** WORK TASK **
Exact copies of the lines from the line containing "a GitHub page." through the last line of the entries below are the whole answer.

** MATERIAL PROVIDED **
++++++++++
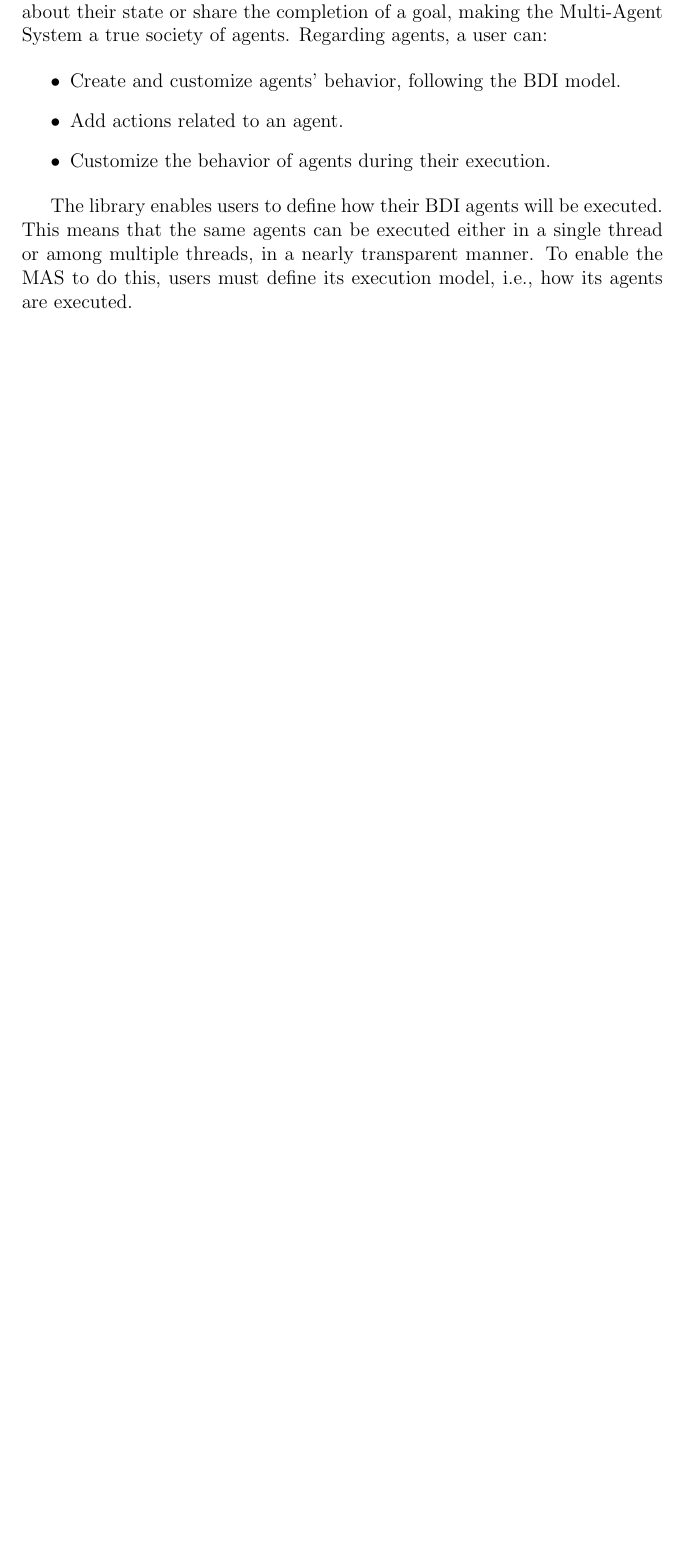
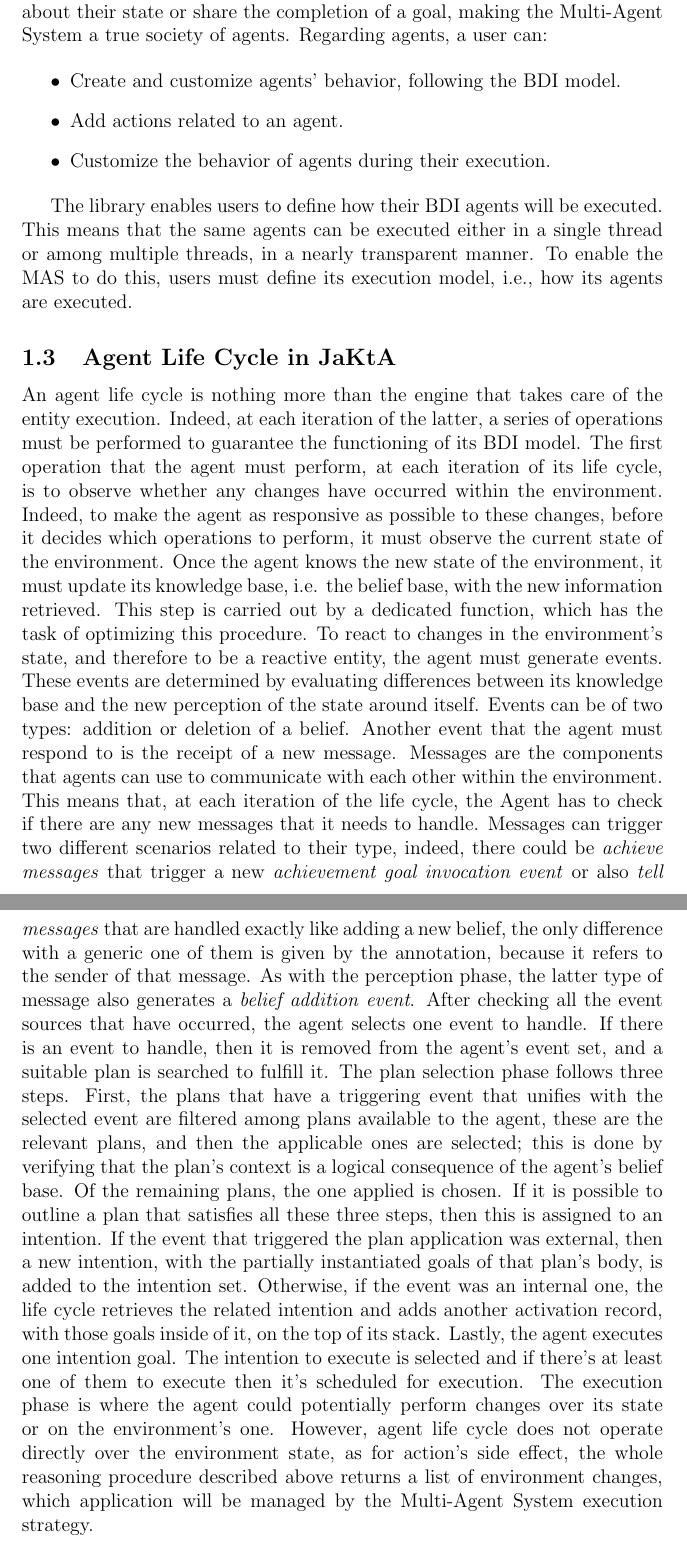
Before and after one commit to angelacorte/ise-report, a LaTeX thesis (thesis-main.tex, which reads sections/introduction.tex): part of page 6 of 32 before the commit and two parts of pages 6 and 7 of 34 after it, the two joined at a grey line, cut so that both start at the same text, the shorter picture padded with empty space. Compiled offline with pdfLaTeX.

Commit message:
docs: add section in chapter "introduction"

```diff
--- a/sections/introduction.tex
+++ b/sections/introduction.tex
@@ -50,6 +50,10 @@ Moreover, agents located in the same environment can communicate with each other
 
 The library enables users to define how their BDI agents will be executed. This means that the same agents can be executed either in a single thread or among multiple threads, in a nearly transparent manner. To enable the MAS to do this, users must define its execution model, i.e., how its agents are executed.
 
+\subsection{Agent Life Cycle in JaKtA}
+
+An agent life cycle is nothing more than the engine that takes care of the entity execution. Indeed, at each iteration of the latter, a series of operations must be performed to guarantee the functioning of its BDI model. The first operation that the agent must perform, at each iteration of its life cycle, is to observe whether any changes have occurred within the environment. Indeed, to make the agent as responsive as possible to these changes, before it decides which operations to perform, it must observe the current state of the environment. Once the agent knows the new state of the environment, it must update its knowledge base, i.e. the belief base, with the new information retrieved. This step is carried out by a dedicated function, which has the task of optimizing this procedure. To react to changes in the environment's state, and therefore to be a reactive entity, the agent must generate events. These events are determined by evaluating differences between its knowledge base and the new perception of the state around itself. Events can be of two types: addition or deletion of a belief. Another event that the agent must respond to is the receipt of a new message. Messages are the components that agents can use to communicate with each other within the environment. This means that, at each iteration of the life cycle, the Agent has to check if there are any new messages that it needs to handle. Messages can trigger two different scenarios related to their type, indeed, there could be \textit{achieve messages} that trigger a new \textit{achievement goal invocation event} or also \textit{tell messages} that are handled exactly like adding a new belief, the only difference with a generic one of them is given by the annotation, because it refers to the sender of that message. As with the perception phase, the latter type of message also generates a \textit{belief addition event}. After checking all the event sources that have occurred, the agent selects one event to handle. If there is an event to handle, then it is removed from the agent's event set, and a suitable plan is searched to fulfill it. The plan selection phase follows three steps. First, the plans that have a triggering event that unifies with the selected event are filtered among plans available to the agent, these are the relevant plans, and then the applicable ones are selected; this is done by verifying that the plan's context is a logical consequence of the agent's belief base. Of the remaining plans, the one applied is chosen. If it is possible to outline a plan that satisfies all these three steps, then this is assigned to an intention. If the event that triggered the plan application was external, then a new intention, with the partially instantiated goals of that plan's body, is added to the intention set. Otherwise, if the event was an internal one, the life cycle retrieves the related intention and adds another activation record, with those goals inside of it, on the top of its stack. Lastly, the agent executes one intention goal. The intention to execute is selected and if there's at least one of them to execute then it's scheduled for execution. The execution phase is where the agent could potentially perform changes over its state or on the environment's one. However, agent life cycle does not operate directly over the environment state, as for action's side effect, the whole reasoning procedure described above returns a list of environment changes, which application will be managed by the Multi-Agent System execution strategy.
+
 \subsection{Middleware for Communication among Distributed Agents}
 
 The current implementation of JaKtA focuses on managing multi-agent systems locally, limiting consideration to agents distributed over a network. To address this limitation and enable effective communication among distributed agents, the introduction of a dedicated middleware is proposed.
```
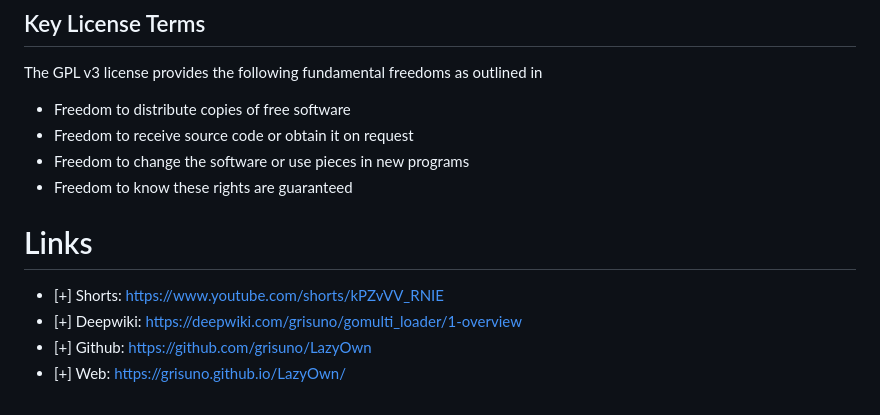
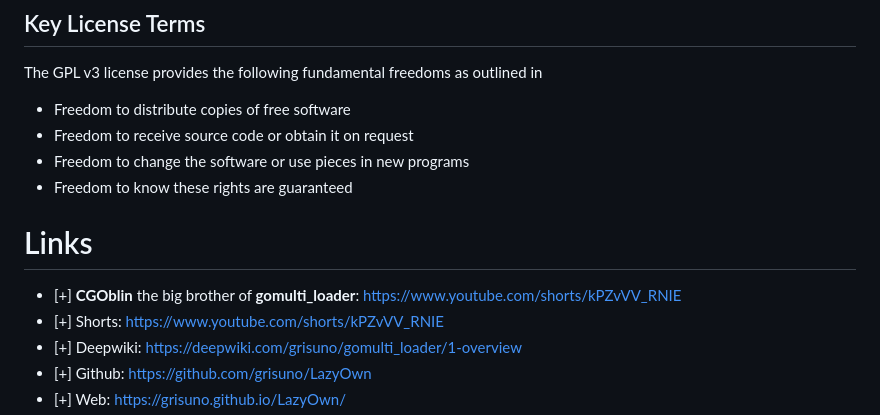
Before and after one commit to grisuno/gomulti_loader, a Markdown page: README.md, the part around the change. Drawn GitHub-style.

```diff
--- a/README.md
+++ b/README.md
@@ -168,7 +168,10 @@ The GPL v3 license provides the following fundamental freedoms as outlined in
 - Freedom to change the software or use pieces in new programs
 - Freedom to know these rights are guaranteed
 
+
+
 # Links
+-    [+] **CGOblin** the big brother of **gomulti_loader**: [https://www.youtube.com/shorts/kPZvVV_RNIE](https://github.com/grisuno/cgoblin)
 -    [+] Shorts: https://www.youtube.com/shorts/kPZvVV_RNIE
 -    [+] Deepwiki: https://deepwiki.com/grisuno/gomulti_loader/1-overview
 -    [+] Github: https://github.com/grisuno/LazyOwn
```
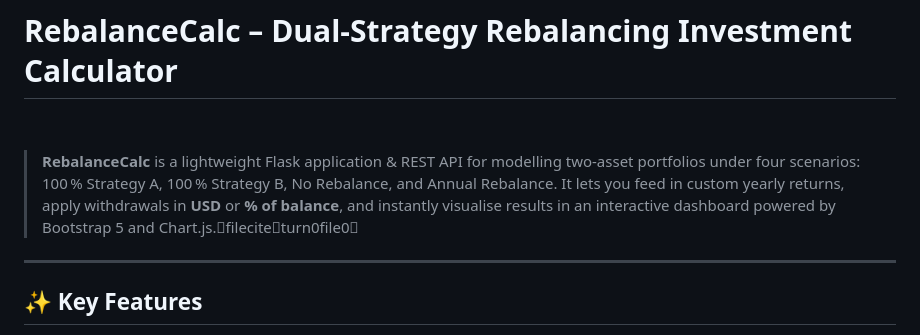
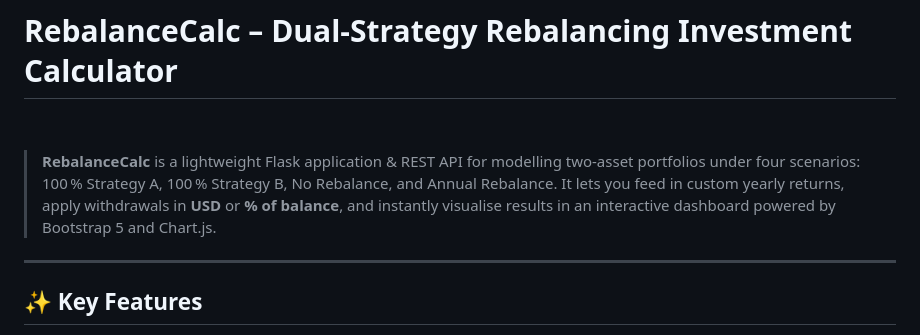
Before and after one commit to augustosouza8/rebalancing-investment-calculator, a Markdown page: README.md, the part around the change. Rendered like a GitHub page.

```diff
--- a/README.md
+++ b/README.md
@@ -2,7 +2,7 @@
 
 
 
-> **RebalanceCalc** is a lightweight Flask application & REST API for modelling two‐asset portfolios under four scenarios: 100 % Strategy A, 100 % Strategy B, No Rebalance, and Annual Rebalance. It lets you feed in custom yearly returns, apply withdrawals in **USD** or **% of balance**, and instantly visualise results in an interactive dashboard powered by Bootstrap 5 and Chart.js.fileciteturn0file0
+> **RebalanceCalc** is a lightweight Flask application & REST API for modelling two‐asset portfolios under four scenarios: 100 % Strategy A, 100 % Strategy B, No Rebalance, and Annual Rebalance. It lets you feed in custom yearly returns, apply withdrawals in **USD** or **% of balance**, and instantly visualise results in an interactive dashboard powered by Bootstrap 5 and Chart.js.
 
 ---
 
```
++++++++++
** EXERCISE SOLUTION **
Before and after one commit to augustosouza8/rebalancing-investment-calculator, a Markdown page: README.md, the part around the change. Rendered like a GitHub page.

```diff
--- a/README.md
+++ b/README.md
@@ -2,7 +2,7 @@
 
 
 
-> **RebalanceCalc** is a lightweight Flask application & REST API for modelling two‐asset portfolios under four scenarios: 100 % Strategy A, 100 % Strategy B, No Rebalance, and Annual Rebalance. It lets you feed in custom yearly returns, apply withdrawals in **USD** or **% of balance**, and instantly visualise results in an interactive dashboard powered by Bootstrap 5 and Chart.js.fileciteturn0file0
+> **RebalanceCalc** is a lightweight Flask application & REST API for modelling two‐asset portfolios under four scenarios: 100 % Strategy A, 100 % Strategy B, No Rebalance, and Annual Rebalance. It lets you feed in custom yearly returns, apply withdrawals in **USD** or **% of balance**, and instantly visualise results in an interactive dashboard powered by Bootstrap 5 and Chart.js.
 
 ---
 
```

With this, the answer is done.